## YOUR TASK
Look through the entries that follow and return each line that has the string "https".

## DATASET
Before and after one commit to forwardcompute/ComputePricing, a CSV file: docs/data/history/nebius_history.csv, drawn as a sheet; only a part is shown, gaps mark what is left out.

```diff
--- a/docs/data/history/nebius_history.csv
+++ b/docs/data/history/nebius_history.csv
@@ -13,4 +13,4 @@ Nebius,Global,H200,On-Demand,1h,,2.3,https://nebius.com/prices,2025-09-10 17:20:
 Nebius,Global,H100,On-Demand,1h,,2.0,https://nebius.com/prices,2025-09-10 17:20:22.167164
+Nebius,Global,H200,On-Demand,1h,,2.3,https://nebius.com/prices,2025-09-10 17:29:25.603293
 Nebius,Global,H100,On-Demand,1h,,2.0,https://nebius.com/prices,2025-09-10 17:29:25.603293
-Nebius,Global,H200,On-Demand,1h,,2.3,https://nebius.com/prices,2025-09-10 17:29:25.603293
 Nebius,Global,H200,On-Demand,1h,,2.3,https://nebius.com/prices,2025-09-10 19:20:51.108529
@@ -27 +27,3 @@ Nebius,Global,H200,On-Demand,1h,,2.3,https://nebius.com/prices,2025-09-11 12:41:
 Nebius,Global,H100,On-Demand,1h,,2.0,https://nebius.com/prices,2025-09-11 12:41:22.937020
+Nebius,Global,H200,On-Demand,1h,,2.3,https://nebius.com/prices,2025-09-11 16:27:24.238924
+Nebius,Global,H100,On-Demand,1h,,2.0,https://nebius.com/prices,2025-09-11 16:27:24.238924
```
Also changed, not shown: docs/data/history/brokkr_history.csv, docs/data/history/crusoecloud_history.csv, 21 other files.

## RESULT
@@ -13,4 +13,4 @@ Nebius,Global,H200,On-Demand,1h,,2.3,https://nebius.com/prices,2025-09-10 17:20:
 Nebius,Global,H100,On-Demand,1h,,2.0,https://nebius.com/prices,2025-09-10 17:20:22.167164
+Nebius,Global,H200,On-Demand,1h,,2.3,https://nebius.com/prices,2025-09-10 17:29:25.603293
 Nebius,Global,H100,On-Demand,1h,,2.0,https://nebius.com/prices,2025-09-10 17:29:25.603293
-Nebius,Global,H200,On-Demand,1h,,2.3,https://nebius.com/prices,2025-09-10 17:29:25.603293
 Nebius,Global,H200,On-Demand,1h,,2.3,https://nebius.com/prices,2025-09-10 19:20:51.108529
@@ -27 +27,3 @@ Nebius,Global,H200,On-Demand,1h,,2.3,https://nebius.com/prices,2025-09-11 12:41:
 Nebius,Global,H100,On-Demand,1h,,2.0,https://nebius.com/prices,2025-09-11 12:41:22.937020
+Nebius,Global,H200,On-Demand,1h,,2.3,https://nebius.com/prices,2025-09-11 16:27:24.238924
+Nebius,Global,H100,On-Demand,1h,,2.0,https://nebius.com/prices,2025-09-11 16:27:24.238924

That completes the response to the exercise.